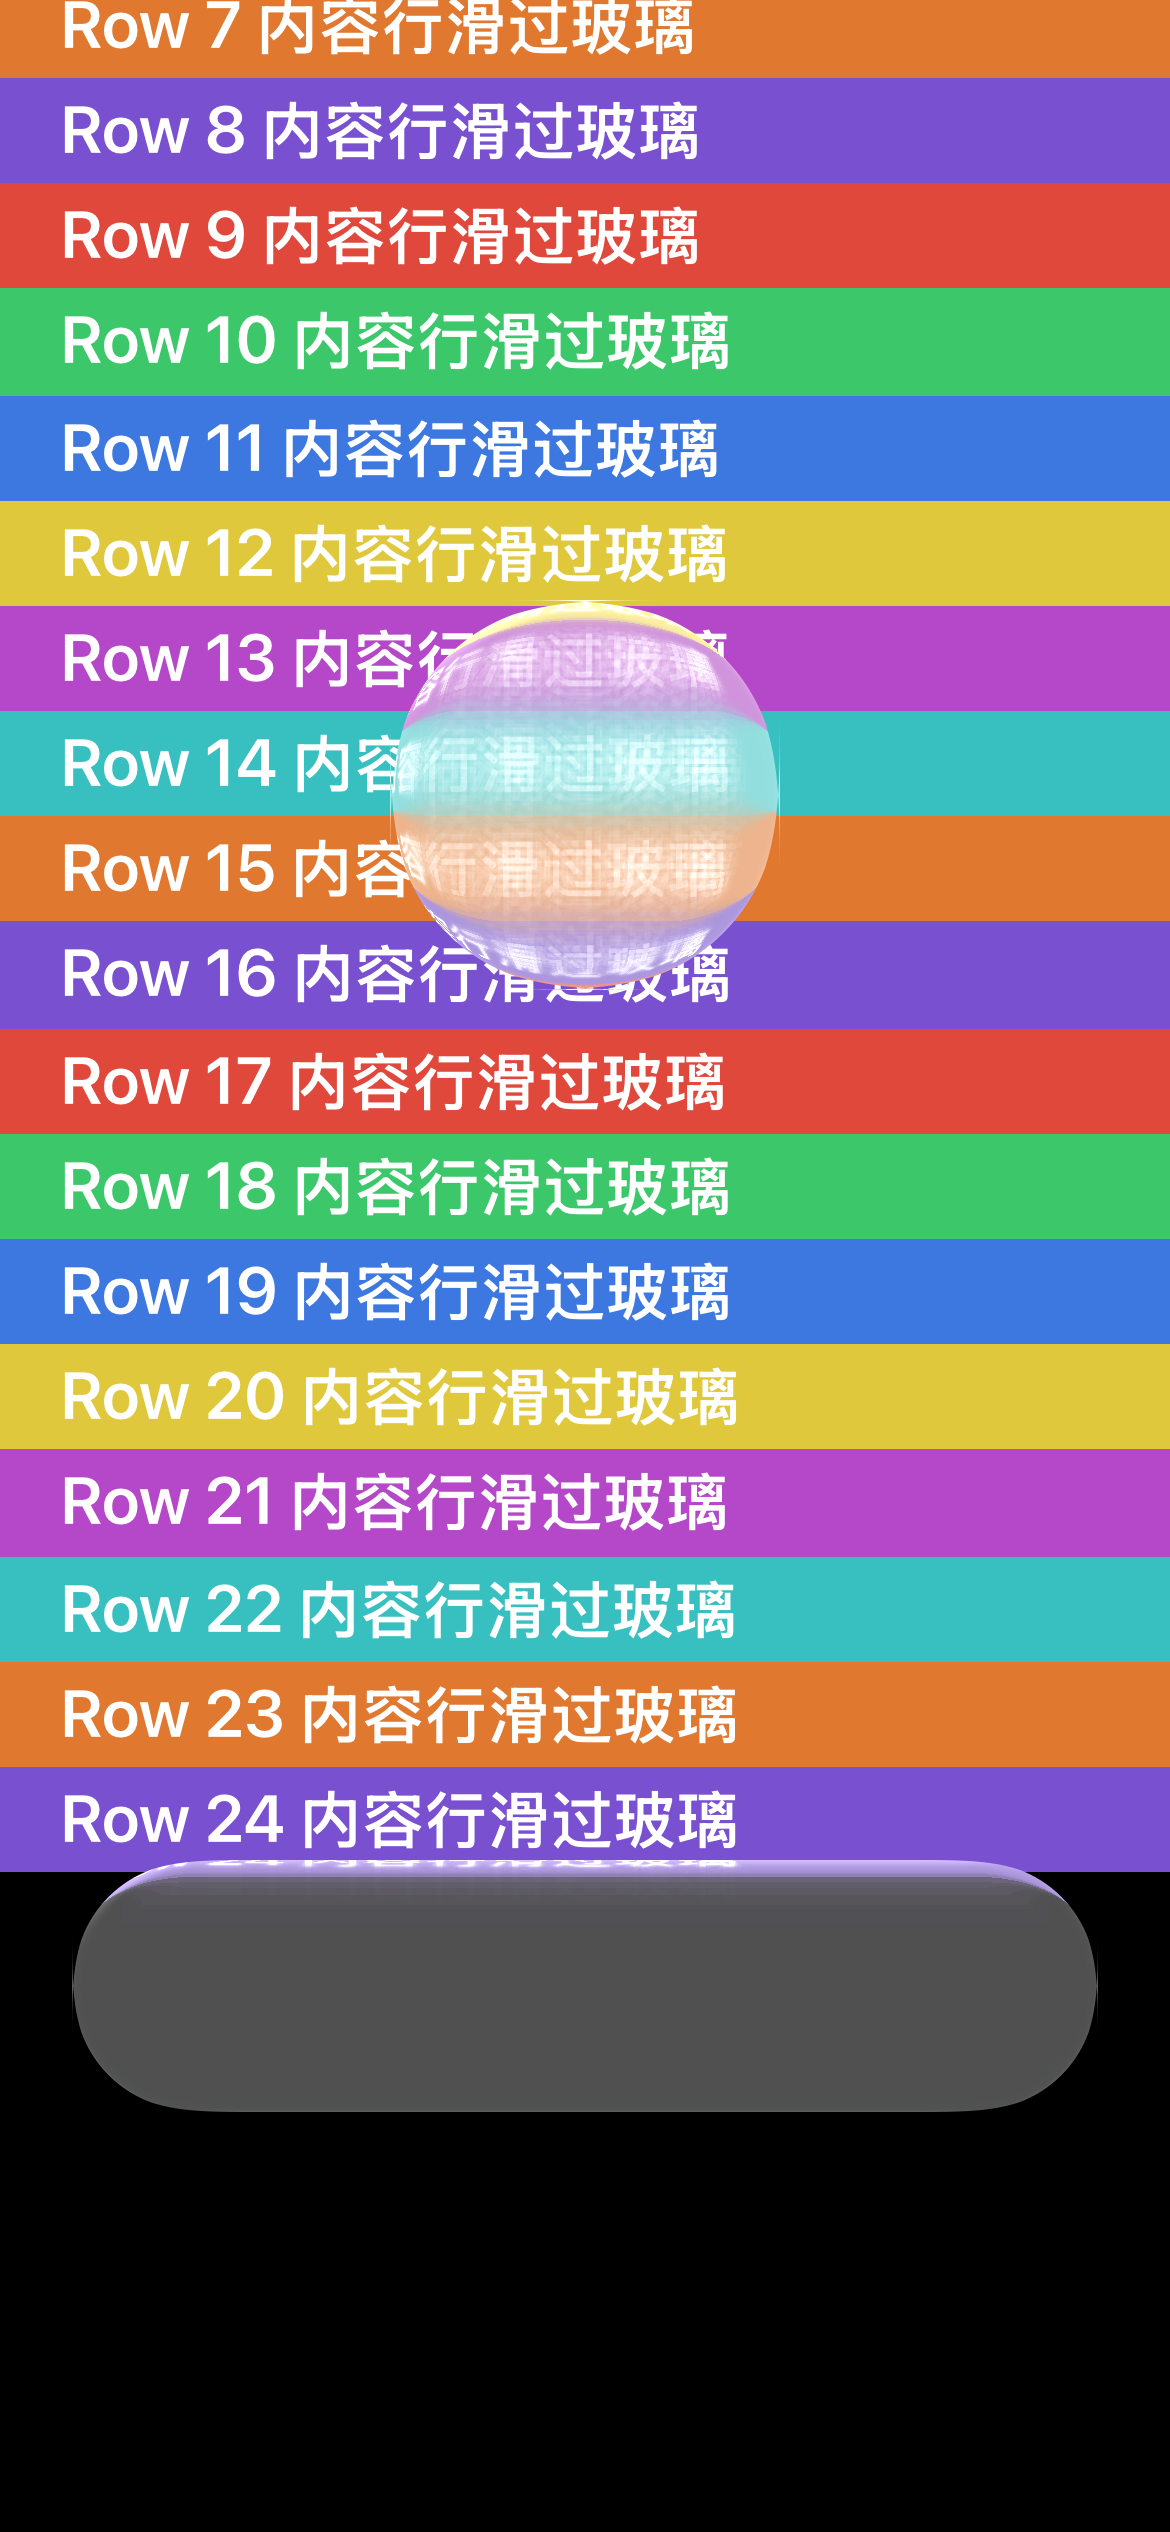
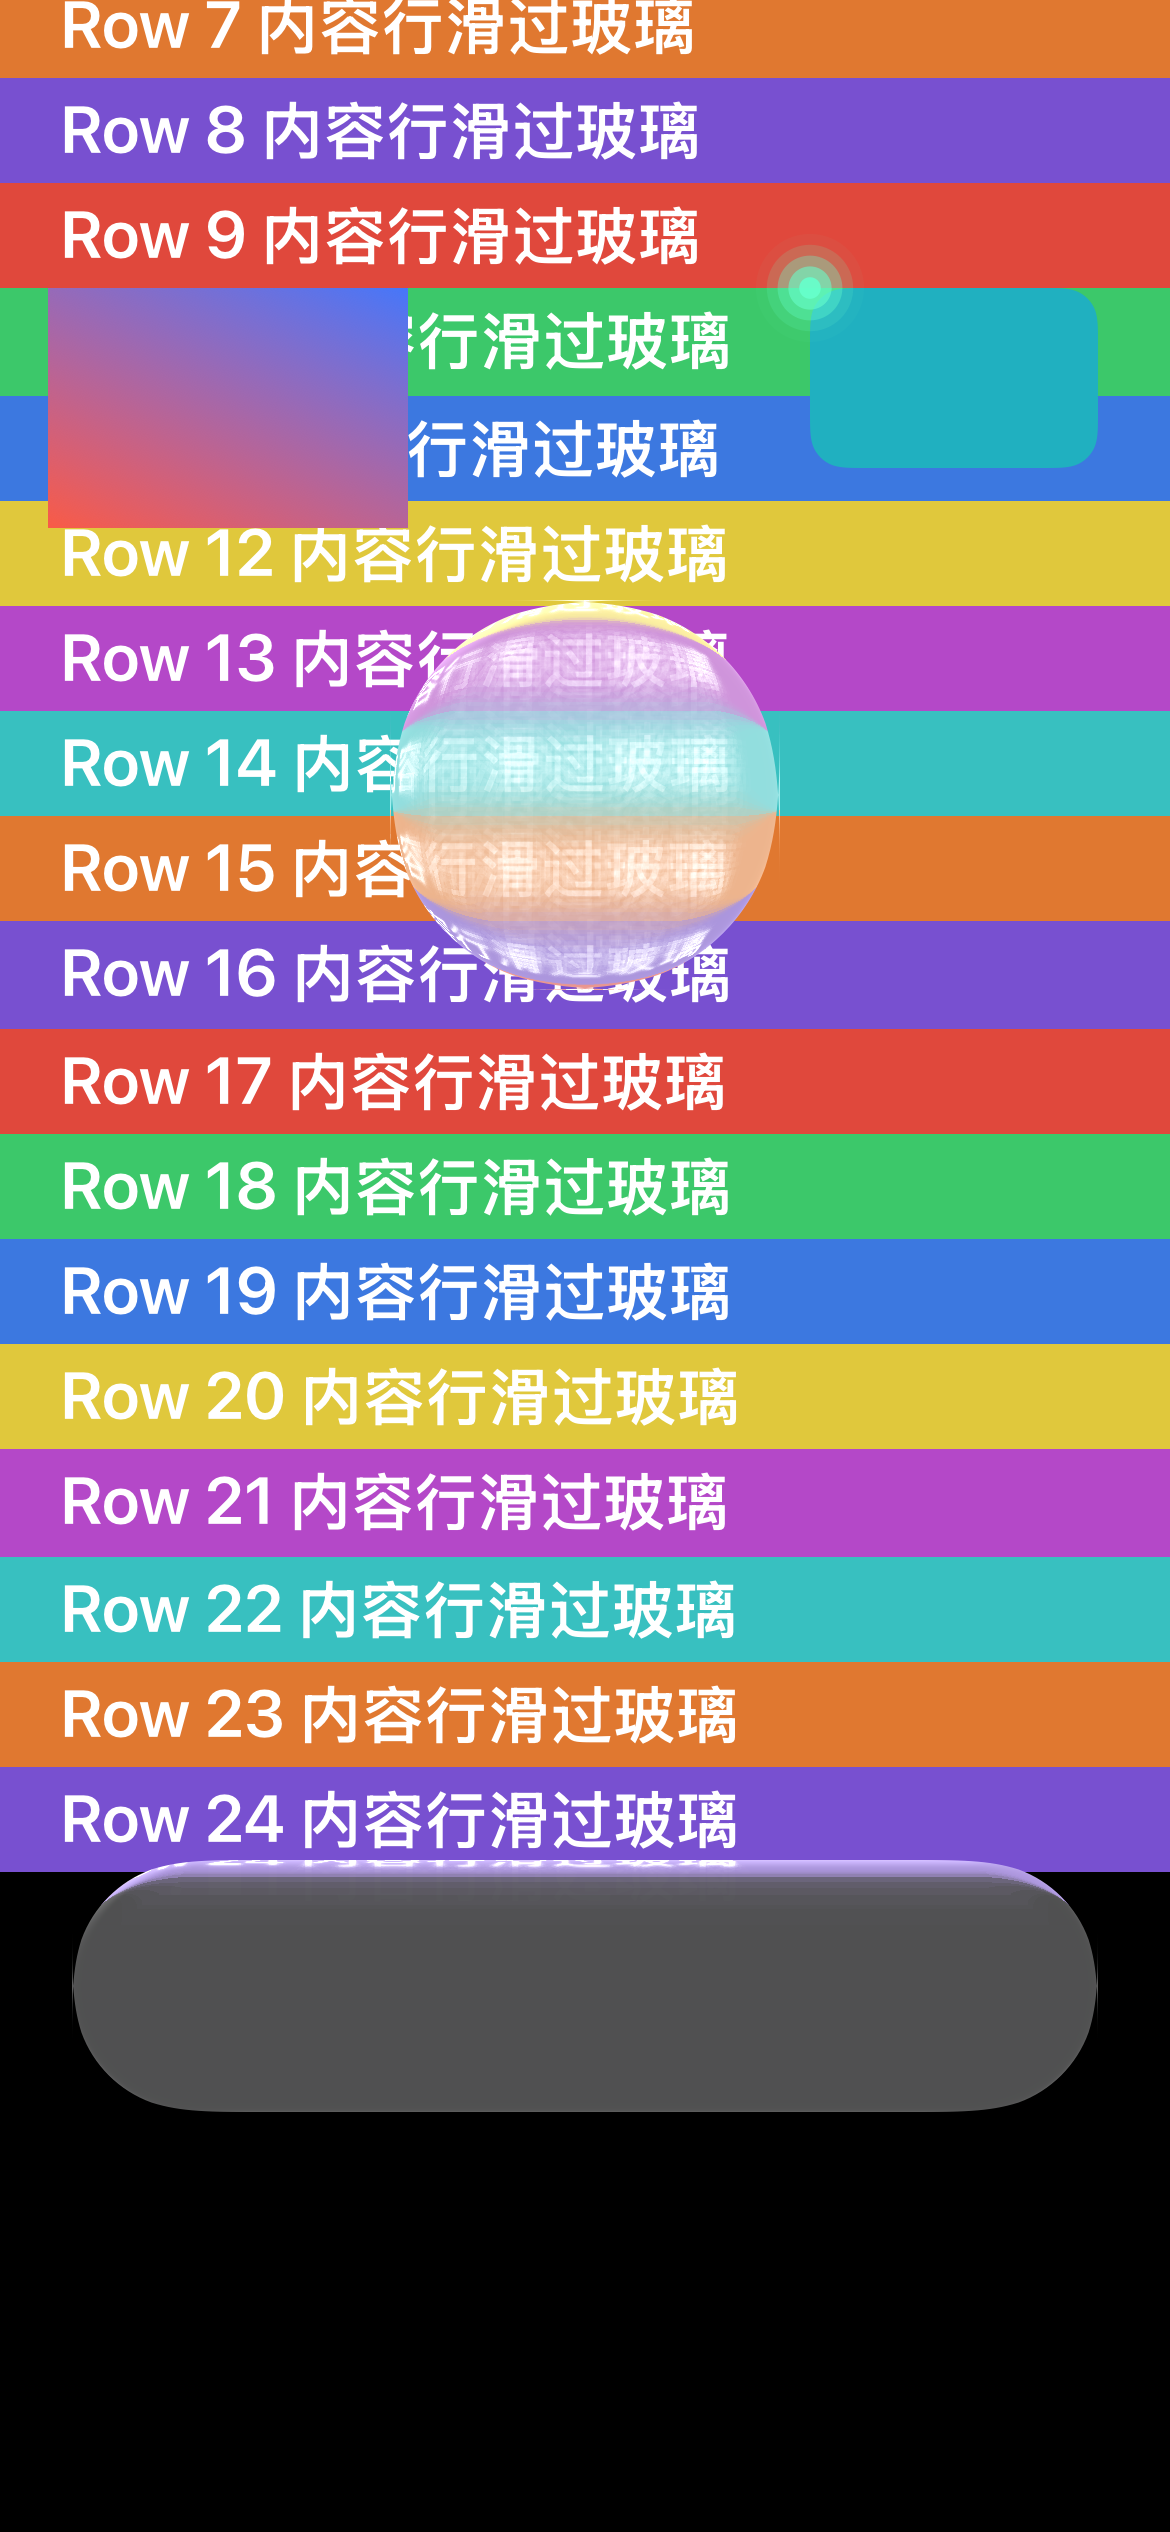
test(glass): 夹具加 gradient/glow/mask 三块——真机验证 B4 内核单源渲染（+ 证据截图）

Changed region(s): [[0.0308, 0.0936, 0.3692, 0.2184], [0.6462, 0.0936, 0.9538, 0.1872]]

diff --git a/hosts/ios/ProteusHost/dev/glass-scene.swift b/hosts/ios/ProteusHost/dev/glass-scene.swift
@@ -99,6 +99,24 @@ final class GlassScene: NSObject {
                       "width": 130, "height": 130, "borderRadius": 65,
                       "glass": ["blur": 16, "tint": "#ffffff26", "radius": 65, "border": true,
                                 "saturation": 1.0, "level": "L2"]])
+        id += 1
+        // ★B4 前景材质验证（决策 #834）：gradient / glow / mask 各一块（固定位，验内核单源渲染）
+        // ① 渐变砖（45° 线性——验 CSS 端点式；固定左上）
+        nodes.append(["id": id, "parentId": 0, "position": "fixed", "left": 16, "top": 96,
+                      "width": 120, "height": 80, "borderRadius": 8,
+                      "fillGradient": ["kind": "linear", "angle": 45.0,
+                                       "stops": [["offset": 0.0, "color": "#ff5a3c"],
+                                                 ["offset": 1.0, "color": "#3c78ff"]]]])
+        id += 1
+        // ② 发光块（glow——验分层曲线；固定右上）
+        nodes.append(["id": id, "parentId": 0, "position": "fixed", "left": 270, "top": 96,
+                      "width": 96, "height": 60, "borderRadius": 12, "backgroundColor": "#20b0c0",
+                      "glow": ["color": "#66ffcc", "radius": 18.0, "alpha": 0.9]])
+        id += 1
+        // ③ 软边遮罩块（mask——验揭示色标单源；固定中部偏下）
+        nodes.append(["id": id, "parentId": 0, "position": "fixed", "left": 200, "top": 380,
+                      "width": 150, "height": 90, "backgroundColor": "#c83c78",
+                      "mask": ["kind": "linear", "angle": 90.0, "softness": 0.5, "progress": 0.5]])
         return ["viewport": ["width": 390, "height": 844], "nodes": nodes]
     }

- TASK DETAILS
Note every line above where the string "angle" shows up, and copy those lines.

- SOLUTION TO THIS EXERCISE
+                      "fillGradient": ["kind": "linear", "angle": 45.0,
+                      "mask": ["kind": "linear", "angle": 90.0, "softness": 0.5, "progress": 0.5]])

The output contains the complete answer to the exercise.